I really think that this would basically turn colleges into gussied up tutoring centres. Think about it: teachers with no job security, little pay and no specific loyalty to an institution. Sounds like a for-profit tutoring institution if you ask me. Drops in quality are just one piece of the pie. If "profs" aren't around for office hours, or have any non-instructional interest in being at a school, then what do students gain other than transmission of information? School community would basically disappear overnight. As well, if you start taking away full-time work opportunities for adjuncts, why would the good ones stay? Even the most dedicated, passionate teacher wouldn't take a >$20K paycheck, including unpaid service, indefinitely with no benefits or job security.
When I compare my local university (maybe 9-10k a year just for tuition and fees, not including parking/gas/books/cost of living) to my local community college ($960 a year if you took a full load) I can kind of see why politicians would want to cut community colleges. I think it's one of those middle class biases where they are being "primed" to how much tuition students "typically" pay and not realizing the niche that community colleges support. But I suspect that's the way this is going, four year institutions become more and more out of reach of the middle class and community college becomes completely out of reach of anyone below lower middle class in standard of living.
My prediction: replace all retirees with yet more adjuncts. Then sell admission tickets to the Marx Museum in Rhineland where spectators can see him roll over in his grave.
Then re-negotiate faculty benefits and up their portion of contributions. Lower the health care benefits too.
Yes, furloughs are a very good idea. From now on, "summers off" really means "summers off."
I'd also suggest really cracking-down on that photocopier usage even more. Install tasers.
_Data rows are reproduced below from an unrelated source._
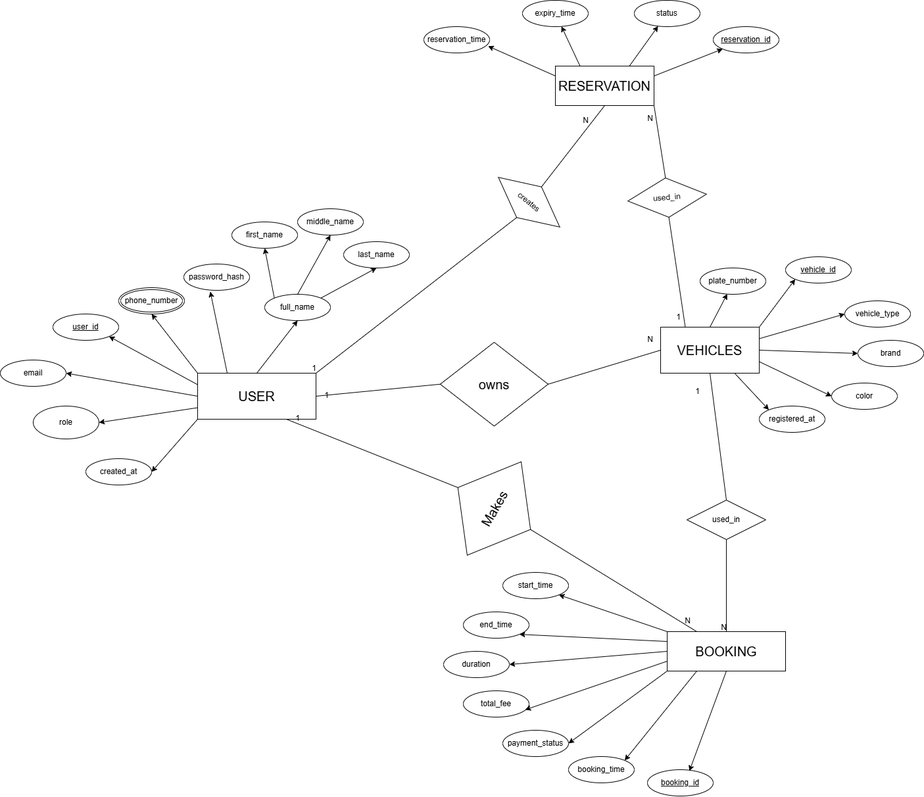
The draw.io diagram diagrams/erd.png in A-proG-spec/AASTU-DB-Project-Group-2, before a commit. Source tidied: cells renumbered, new cells last; positions are measured from the earlier drawing's top-left corner, leaving out a move shared by most shapes.
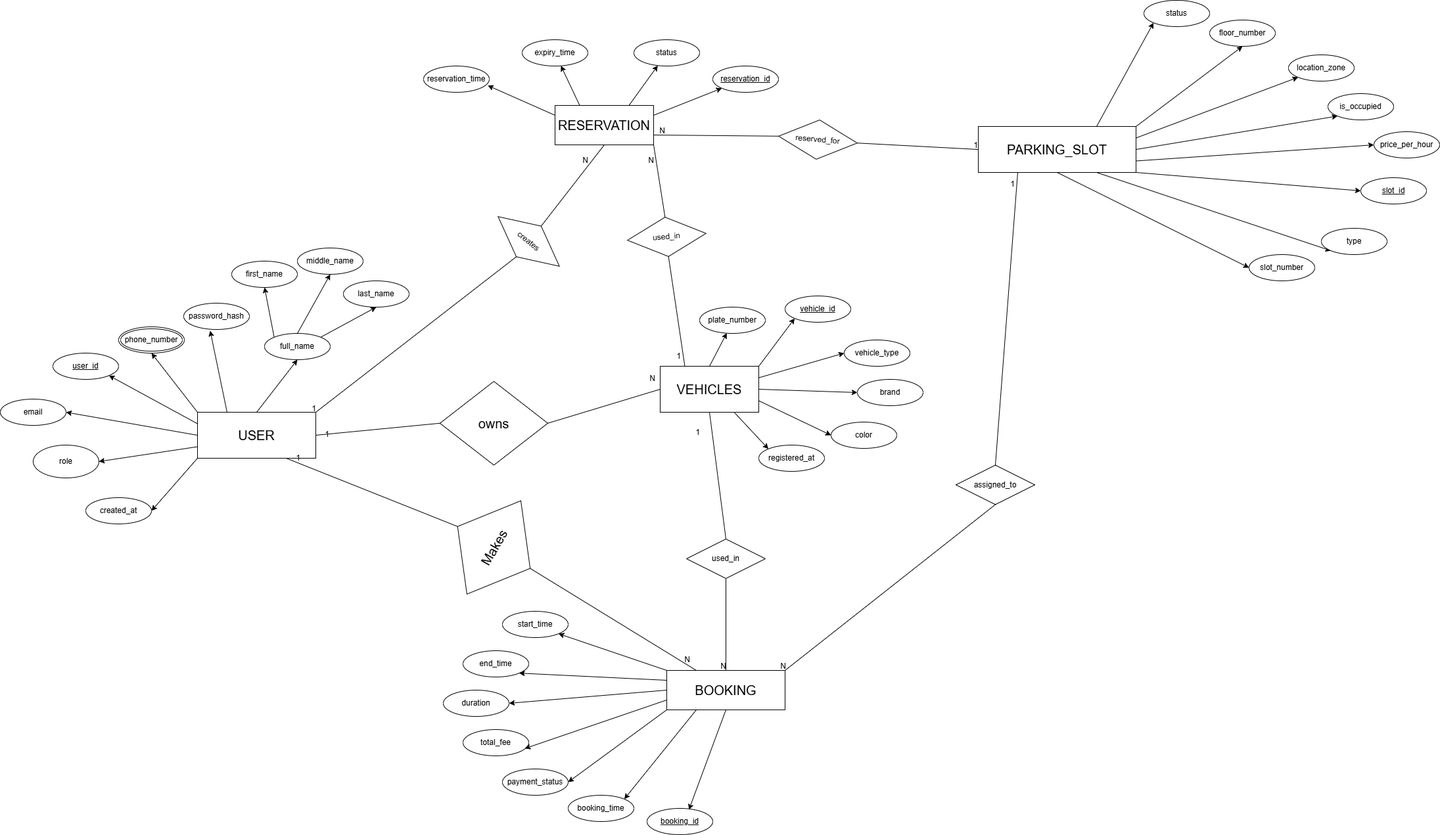
Later version of the same file.

Commit message:
added parking_slot

Diff of the diagram source:
```diff
@@ -267,5 +267,90 @@
         <mxPoint x="-1" y="28" as="offset" />
       </mxGeometry>
     </mxCell>
+    <mxCell id="85" style="rounded=0;jettySize=auto;html=1;exitX=0.75;exitY=0;exitDx=0;exitDy=0;entryX=0;entryY=1;entryDx=0;entryDy=0;" parent="1" edge="1" source="93" target="96">
+      <mxGeometry relative="1" as="geometry" />
+    </mxCell>
+    <mxCell id="86" style="rounded=0;jettySize=auto;html=1;exitX=1;exitY=0;exitDx=0;exitDy=0;entryX=0.5;entryY=1;entryDx=0;entryDy=0;" parent="1" edge="1" source="93" target="97">
+      <mxGeometry relative="1" as="geometry" />
+    </mxCell>
+    <mxCell id="87" style="rounded=0;jettySize=auto;html=1;exitX=1;exitY=0.25;exitDx=0;exitDy=0;entryX=0;entryY=1;entryDx=0;entryDy=0;" parent="1" edge="1" source="93" target="98">
+      <mxGeometry relative="1" as="geometry" />
+    </mxCell>
+    <mxCell id="88" style="rounded=0;jettySize=auto;html=1;exitX=1;exitY=0.5;exitDx=0;exitDy=0;entryX=0;entryY=1;entryDx=0;entryDy=0;" parent="1" edge="1" source="93" target="99">
+      <mxGeometry relative="1" as="geometry" />
+    </mxCell>
+    <mxCell id="89" style="rounded=0;jettySize=auto;html=1;exitX=1;exitY=1;exitDx=0;exitDy=0;entryX=0;entryY=0.5;entryDx=0;entryDy=0;" parent="1" edge="1" source="93" target="94">
+      <mxGeometry relative="1" as="geometry" />
+    </mxCell>
+    <mxCell id="90" style="rounded=0;jettySize=auto;html=1;exitX=0.75;exitY=1;exitDx=0;exitDy=0;entryX=0;entryY=1;entryDx=0;entryDy=0;" parent="1" edge="1" source="93" target="95">
+      <mxGeometry relative="1" as="geometry" />
+    </mxCell>
+    <mxCell id="91" style="rounded=0;jettySize=auto;html=1;exitX=0.5;exitY=1;exitDx=0;exitDy=0;entryX=0;entryY=0.5;entryDx=0;entryDy=0;" parent="1" edge="1" source="93" target="101">
+      <mxGeometry relative="1" as="geometry" />
+    </mxCell>
+    <mxCell id="92" style="rounded=0;jettySize=auto;html=1;exitX=1;exitY=0.75;exitDx=0;exitDy=0;entryX=0;entryY=0.5;entryDx=0;entryDy=0;" parent="1" edge="1" source="93" target="100">
+      <mxGeometry relative="1" as="geometry" />
+    </mxCell>
+    <mxCell id="93" value="&lt;font style=&quot;font-size: 20px;&quot;&gt;PARKING_SLOT&lt;/font&gt;" style="whiteSpace=wrap;html=1;align=center;" parent="1" vertex="1">
+      <mxGeometry x="1488" y="132" width="240" height="70" as="geometry" />
+    </mxCell>
+    <mxCell id="94" value="slot_id" style="ellipse;whiteSpace=wrap;html=1;align=center;fontStyle=4;" parent="1" vertex="1">
+      <mxGeometry x="2070" y="210" width="100" height="40" as="geometry" />
+    </mxCell>
+    <mxCell id="95" value="type" style="ellipse;whiteSpace=wrap;html=1;align=center;" parent="1" vertex="1">
+      <mxGeometry x="2010" y="287" width="100" height="40" as="geometry" />
+    </mxCell>
+    <mxCell id="96" value="status" style="ellipse;whiteSpace=wrap;html=1;align=center;" parent="1" vertex="1">
+      <mxGeometry x="1740" y="-60" width="100" height="40" as="geometry" />
+    </mxCell>
+    <mxCell id="97" value="floor_number" style="ellipse;whiteSpace=wrap;html=1;align=center;" parent="1" vertex="1">
+      <mxGeometry x="1840" y="-30" width="100" height="40" as="geometry" />
+    </mxCell>
+    <mxCell id="98" value="location_zone" style="ellipse;whiteSpace=wrap;html=1;align=center;" parent="1" vertex="1">
+      <mxGeometry x="1960" y="23" width="100" height="40" as="geometry" />
+    </mxCell>
+    <mxCell id="99" value="is_occupied" style="ellipse;whiteSpace=wrap;html=1;align=center;" parent="1" vertex="1">
+      <mxGeometry x="2020" y="82" width="100" height="40" as="geometry" />
+    </mxCell>
+    <mxCell id="100" value="price_per_hour" style="ellipse;whiteSpace=wrap;html=1;align=center;" parent="1" vertex="1">
+      <mxGeometry x="2090" y="140" width="100" height="40" as="geometry" />
+    </mxCell>
+    <mxCell id="101" value="slot_number" style="ellipse;whiteSpace=wrap;html=1;align=center;" parent="1" vertex="1">
+      <mxGeometry x="1900" y="327" width="100" height="40" as="geometry" />
+    </mxCell>
+    <mxCell id="102" value="reserved_for" style="shape=rhombus;perimeter=rhombusPerimeter;whiteSpace=wrap;html=1;align=center;rotation=5;" parent="1" vertex="1">
+      <mxGeometry x="1184" y="122" width="120" height="60" as="geometry" />
+    </mxCell>
+    <mxCell id="103" value="assigned_to" style="shape=rhombus;perimeter=rhombusPerimeter;whiteSpace=wrap;html=1;align=center;" parent="1" vertex="1">
+      <mxGeometry x="1454" y="647.5" width="120" height="60" as="geometry" />
+    </mxCell>
+    <mxCell id="104" style="endArrow=none;html=1;rounded=0;entryX=0.25;entryY=1;entryDx=0;entryDy=0;exitX=0.5;exitY=0;exitDx=0;exitDy=0;" parent="1" edge="1" source="103" target="93">
+      <mxGeometry relative="1" as="geometry" />
+    </mxCell>
+    <mxCell id="105" value="1" style="html=1;whiteSpace=wrap;align=right;verticalAlign=bottom;" parent="104" vertex="1">
+      <mxGeometry x="1" relative="1" as="geometry">
+        <mxPoint x="-5" y="24" as="offset" />
+      </mxGeometry>
+    </mxCell>
+    <mxCell id="106" style="endArrow=none;html=1;rounded=0;entryX=1;entryY=0;entryDx=0;entryDy=0;exitX=0.5;exitY=1;exitDx=0;exitDy=0;" parent="1" edge="1" source="103" target="8">
+      <mxGeometry relative="1" as="geometry" />
+    </mxCell>
+    <mxCell id="107" value="N" style="html=1;whiteSpace=wrap;align=right;verticalAlign=bottom;" parent="106" vertex="1">
+      <mxGeometry x="1" relative="1" as="geometry" />
+    </mxCell>
+    <mxCell id="108" style="endArrow=none;html=1;rounded=0;entryX=0;entryY=0.5;entryDx=0;entryDy=0;exitX=1;exitY=0.5;exitDx=0;exitDy=0;" parent="1" edge="1" source="102" target="93">
+      <mxGeometry relative="1" as="geometry" />
+    </mxCell>
+    <mxCell id="109" value="1" style="html=1;whiteSpace=wrap;align=right;verticalAlign=bottom;" parent="108" vertex="1">
+      <mxGeometry x="1" relative="1" as="geometry" />
+    </mxCell>
+    <mxCell id="110" style="endArrow=none;html=1;rounded=0;entryX=1;entryY=0.75;entryDx=0;entryDy=0;exitX=0;exitY=0.5;exitDx=0;exitDy=0;" parent="1" edge="1" source="102" target="69">
+      <mxGeometry relative="1" as="geometry" />
+    </mxCell>
+    <mxCell id="111" value="N" style="html=1;whiteSpace=wrap;align=right;verticalAlign=bottom;" parent="110" vertex="1">
+      <mxGeometry x="1" relative="1" as="geometry">
+        <mxPoint x="16" as="offset" />
+      </mxGeometry>
+    </mxCell>
   </root>
 </mxGraphModel>
```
Maybe the lack of educational access will cause people to be willing to rethink artificially low property and corporate taxes. (insert wild laughter here)
The most common occupation in my state's legislator is teacher, significantly outnumbering lawyers. We currently have three professors (out of 150 legislators); as recently as five years ago we had five.
The actual problem is that there is no money. 10% unemployment means lower tax revenue *and* higher unemployment insurance payouts (for which my state is already borrowing money from the federal government).
Medicaid - the biggest item in most state's budgets - is harder hit in these times because many people lose their healthcare as they become unemployed.
Meanwhile, voters are tired of property tax increases and will vote out anyone suggesting one (not that the middle of a recession is the best time for a tax increase anyway).
So there's not a lot that will happen legislatively until the economy recovers. It's not that legislators don't understand the problem (education is the second largest budget item); it's that they really can't do anything meaningful about it.
I looked up the Maricopa system budget and only 45 M$ of their 650 M$ budget comes from the state. They can accommodate a 50% cut from the state with a 10% increase in tuition and a 2% increase in property taxes that is permitted by the Constitution but not implemented by their Board.
They could also take it out of their fund balance, but (as DD surmised) they only have a 5% budget cushion in that pot. It looks like athletics makes up only a small fraction of the cut. I suppose they could also raise there "out of area" tuition since the state is not supporting that.
Did the legislature target AZ CCs because they already get so little from the state?
Also, having adjuncted my buns off in one of the evergreen disciplines, I look back and see that I wasn't as effective as I'd have liked to be. I was teaching several different courses at two or three schools and shared office space with several others. I didn't have the time or resources to be more than pretty good, no matter how much I cared.